Sales Taxation of Daily Deals
Deal of the Day Companies, such as Groupon, have transformed discount shopping by bringing impulse buying to the consumer’s email inbox in the form of on-line vouchers (Daily Deals). One estimate claims there are more than 600 Deal of the Day Companies generating billions in savings for discount-savvy consumers. Although innovative in form, Daily Deals conjure up familiar and recurring questions regarding appropriate application of sales tax laws. To learn more, please click here to read the Summer 2012 Bulletin published by the Tax Advice and Controversy Practice Group.
Missouri Supreme Court Addresses Enforceability of Employee Noncompetition Agreements

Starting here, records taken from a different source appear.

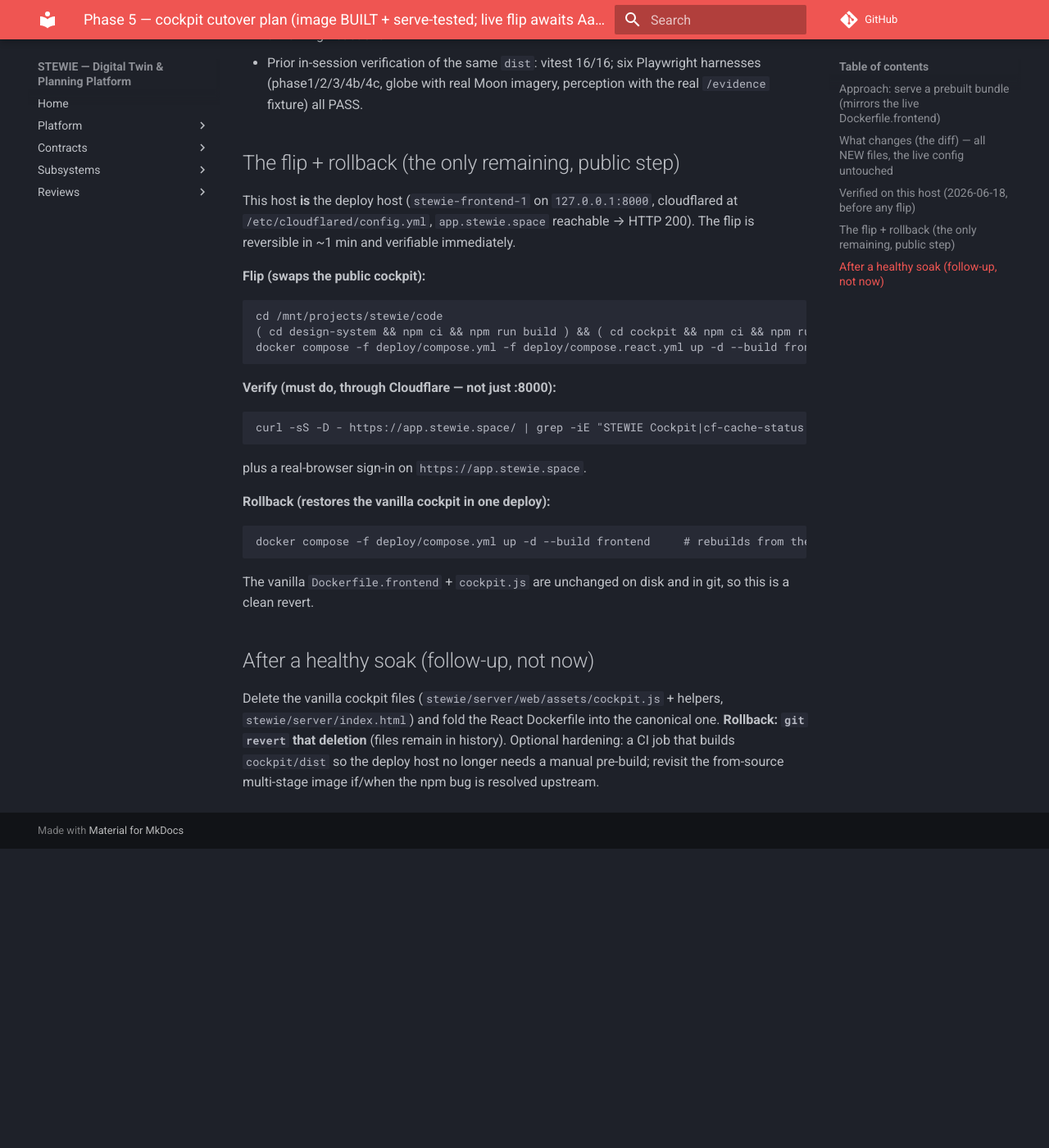
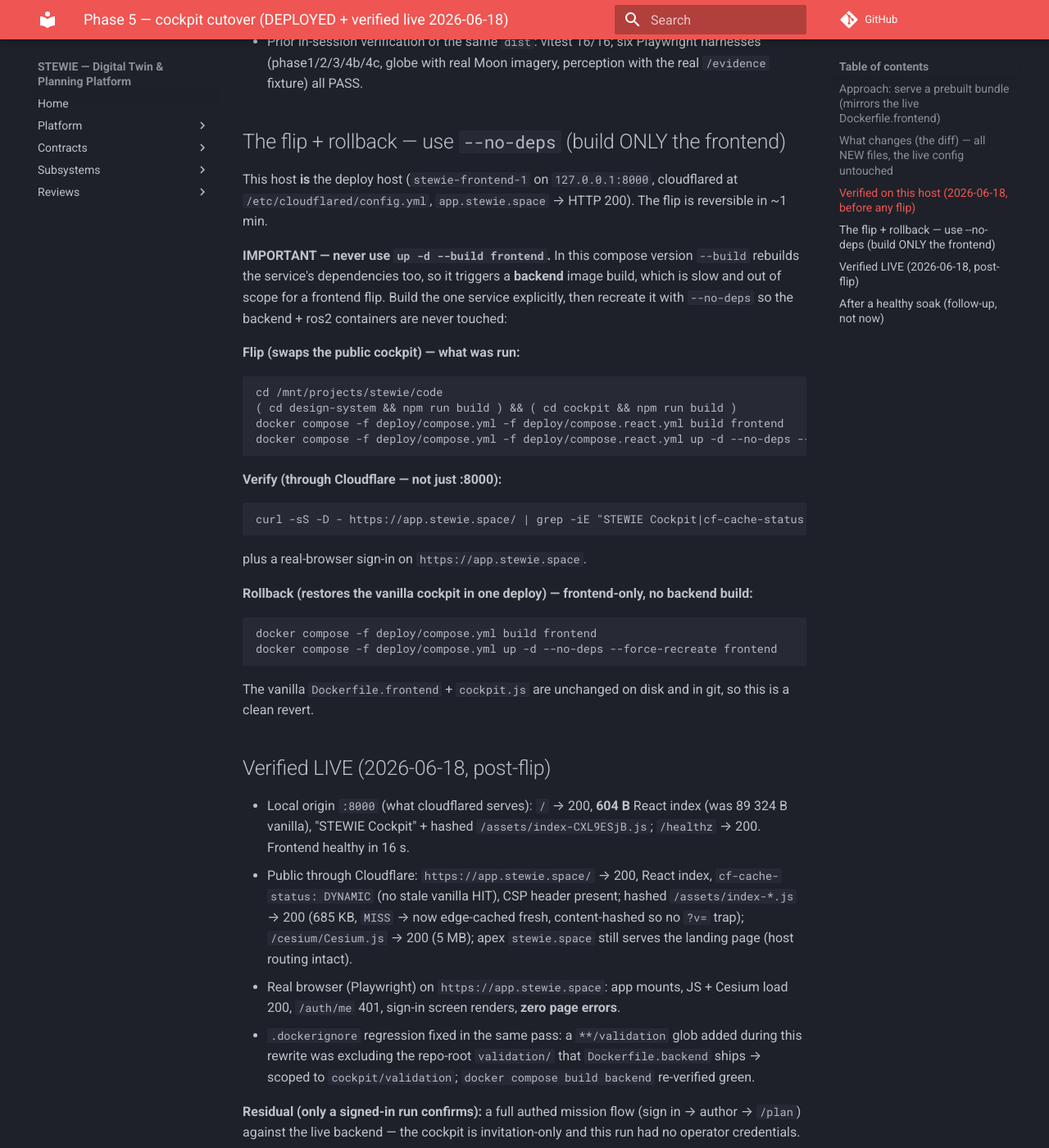
Before and after one commit to stewie-sw/stewie, an MkDocs documentation site: the page built from docs/frontend_phase5_cutover_2026-06-18.md, in a window 1280 px wide and 1400 px high, scrolled down 1900 px. Shown: the whole window at 82% size. Built offline with MkDocs 1.6.1 and Material for MkDocs 9.7.7, drawn with Linux system fonts in a browser that asks for light colours; comment, search, counter and statistics services are not loaded; before the commit the page ends 2935 px from its top, so only the background shows below that; some of the changed text lies outside the part shown.

Commit message:
fix(deploy): scope dockerignore validation glob; React cockpit is LIVE
The cutover commit added '**/validation' to .dockerignore (intended for the cockpit
Playwright screenshots) but the glob also excluded the repo-root validation/ that
Dockerfile.backend ships (COPY validation ./validation) -> any backend rebuild failed
with '/validation: not found'. Scoped it to 'cockpit/validation'; docker compose build
backend re-verified green. The live backend ran throughout on its pre-existing image.

Flipped the React cockpit live on app.stewie.space (explicit go) via a frontend-only
build + 'up -d --no-deps --force-recreate frontend' (backend + ros2 untouched), and
verified end-to-end: local :8000 serves the React index, Cloudflare serves it
(cf-cache-status DYNAMIC, no stale HIT), hashed assets + Cesium load, apex still serves
the landing, and a real-browser load mounts the app + renders sign-in with no errors.
Updated the cutover doc to LIVE + corrected the flip/rollback to the --no-deps form
(plain 'up --build frontend' wrongly triggers a backend build).

````diff
--- a/docs/frontend_phase5_cutover_2026-06-18.md
+++ b/docs/frontend_phase5_cutover_2026-06-18.md
@@ -1,10 +1,9 @@
-# Phase 5 — cockpit cutover plan (image BUILT + serve-tested; live flip awaits Aaron's go)
+# Phase 5 — cockpit cutover (DEPLOYED + verified live 2026-06-18)
 
-**Date:** 2026-06-18 · **Status:** the React image is built, serve-tested, and browser-verified on this
-deploy host. The only remaining step is the **live flip**, which swaps what `app.stewie.space` serves —
-a public, outward action. Per the operating rules it waits for an explicit yes; the rollback is one
-command and is named below. Everything up to (and including) building + serve-testing the image has been
-done; nothing public has changed.
+**Date:** 2026-06-18 · **Status:** ✅ **LIVE.** The React cockpit was flipped on `app.stewie.space`
+(explicit go) and verified end-to-end through Cloudflare with a real browser. The vanilla cockpit + its
+Dockerfile/nginx config remain on disk and in git, so the rollback below restores it in one deploy. Only
+`stewie-frontend-1` was recreated; backend + ros2 were never touched.
 
 ## Approach: serve a prebuilt bundle (mirrors the live Dockerfile.frontend)
 
@@ -55,29 +54,52 @@
 - Prior in-session verification of the same `dist`: vitest 16/16; six Playwright harnesses (phase1/2/3/4b/4c,
   globe with real Moon imagery, perception with the real `/evidence` fixture) all PASS.
 
-## The flip + rollback (the only remaining, public step)
+## The flip + rollback — use `--no-deps` (build ONLY the frontend)
 
 This host **is** the deploy host (`stewie-frontend-1` on `127.0.0.1:8000`, cloudflared at
-`/etc/cloudflared/config.yml`, `app.stewie.space` reachable → HTTP 200). The flip is reversible in ~1 min
-and verifiable immediately.
+`/etc/cloudflared/config.yml`, `app.stewie.space` → HTTP 200). The flip is reversible in ~1 min.
 
-**Flip (swaps the public cockpit):**
+**IMPORTANT — never use `up -d --build frontend`.** In this compose version `--build` rebuilds the
+service's dependencies too, so it triggers a **backend** image build, which is slow and out of scope for a
+frontend flip. Build the one service explicitly, then recreate it with `--no-deps` so the backend + ros2
+containers are never touched:
+
+**Flip (swaps the public cockpit) — what was run:**
 ```
 cd /mnt/projects/stewie/code
-( cd design-system && npm ci && npm run build ) && ( cd cockpit && npm ci && npm run build )   # ensure fresh dist
-docker compose -f deploy/compose.yml -f deploy/compose.react.yml up -d --build frontend
+( cd design-system && npm run build ) && ( cd cockpit && npm run build )                     # fresh dist
+docker compose -f deploy/compose.yml -f deploy/compose.react.yml build frontend              # build ONLY frontend
+docker compose -f deploy/compose.yml -f deploy/compose.react.yml up -d --no-deps --force-recreate frontend
 ```
-**Verify (must do, through Cloudflare — not just :8000):**
+**Verify (through Cloudflare — not just :8000):**
 ```
 curl -sS -D - https://app.stewie.space/ | grep -iE "STEWIE Cockpit|cf-cache-status|content-security-policy"
 ```
 plus a real-browser sign-in on `https://app.stewie.space`.
 
-**Rollback (restores the vanilla cockpit in one deploy):**
+**Rollback (restores the vanilla cockpit in one deploy) — frontend-only, no backend build:**
 ```
-docker compose -f deploy/compose.yml up -d --build frontend     # rebuilds from the untouched Dockerfile.frontend
+docker compose -f deploy/compose.yml build frontend                                          # vanilla Dockerfile.frontend
+docker compose -f deploy/compose.yml up -d --no-deps --force-recreate frontend
 ```
 The vanilla `Dockerfile.frontend` + `cockpit.js` are unchanged on disk and in git, so this is a clean revert.
+
+## Verified LIVE (2026-06-18, post-flip)
+
+- Local origin `:8000` (what cloudflared serves): `/` → 200, **604 B** React index (was 89 324 B vanilla),
+  "STEWIE Cockpit" + hashed `/assets/index-CXL9ESjB.js`; `/healthz` → 200. Frontend healthy in 16 s.
+- Public through Cloudflare: `https://app.stewie.space/` → 200, React index, `cf-cache-status: DYNAMIC`
+  (no stale vanilla HIT), CSP header present; hashed `/assets/index-*.js` → 200 (685 KB, `MISS` → now
+  edge-cached fresh, content-hashed so no `?v=` trap); `/cesium/Cesium.js` → 200 (5 MB); apex
+  `stewie.space` still serves the landing page (host routing intact).
+- Real browser (Playwright) on `https://app.stewie.space`: app mounts, JS + Cesium load 200, `/auth/me`
+  401, sign-in screen renders, **zero page errors**.
+- `.dockerignore` regression fixed in the same pass: a `**/validation` glob added during this rewrite was
+  excluding the repo-root `validation/` that `Dockerfile.backend` ships → scoped to `cockpit/validation`;
+  `docker compose build backend` re-verified green.
+
+**Residual (only a signed-in run confirms):** a full authed mission flow (sign in → author → `/plan`)
+against the live backend — the cockpit is invitation-only and this run had no operator credentials.
 
 ## After a healthy soak (follow-up, not now)
 
````
Also changed, not shown: 1 other file.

In August, the Missouri Supreme Court issued Wheelan Security Co. v. Kennebrew, et al., addressing the enforceability of employe noncompetition agreements under Missouri law. Whelan Security marks the first time the Court has addressed employee noncompetition agreements since a 2006 decision in Healthcare Servs. of the Ozarks, Inc. v. Copeland. In Whelan Security, the Court reaffirmed long-standing Missouri precedent that employee noncompetition agreements can be enforced under Missouri law to the extent they are reasonable and necessary to protect the employer’s legitimate protectable interest. To read more about the decision, please click here for the Alert published by the Noncompetition, Trade Secret and Employee Unfair Competition Team on August 16, 2012.
California Court of Appeals Rejects NLRB Decision Barring Class Action Waivers in Arbitration Agreements
In January, the National Labor Relations Board ruled that agreements requiring employees to arbitrate their employment disputes on an individual basis and prevent them from pursuing such claims on a classwide basis in any forum, violated Section 7 of the National Labor Relations Act (NLRA). In July, the California Court of Appeals rejected the Board’s decision in that case. The Court of Appeal’s ruling is favorable for employers as it allows enforcement of class action waivers in arbitration agreements. To read more about the decision and its implications, please click here to read the Alert published by the Labor and Employment Client Service Group on July 27, 2012.
Iraq Added to U.S. Treasury’s List of Boycotting Countries
The U.S. Treasury Department has added Iraq to its list of boycotting countries for purposes of section 999 of the Internal Revenue Code. It did so without explanation, although we have seen materials that indicate that the Iraqi patent office has begun requiring completion of a series of boycott-related questions in connection with patent applications. U.S. taxpayers having operations in or related to Iraq will now have to include such operations in their annual reporting on Form 5713. To learn more, please click here to read the Memorandum dated August 23, 2012 published by the International Trade Group.
Vacation and More Vacation: the European Court of Justice Enhances Employee Entitlements
The European Court of Justice rendered a much criticized decision in June related to European employees’ rights to annual vacation. The decision marks the culmination of a 10-year line of cases increasing employees’ rights in this area. To read about the decision made in the context of a suit brought by Spanish labor unions, please click here to read the Bulletin published by the Labor & Employment Client Service Group (Paris) on August 13, 2012.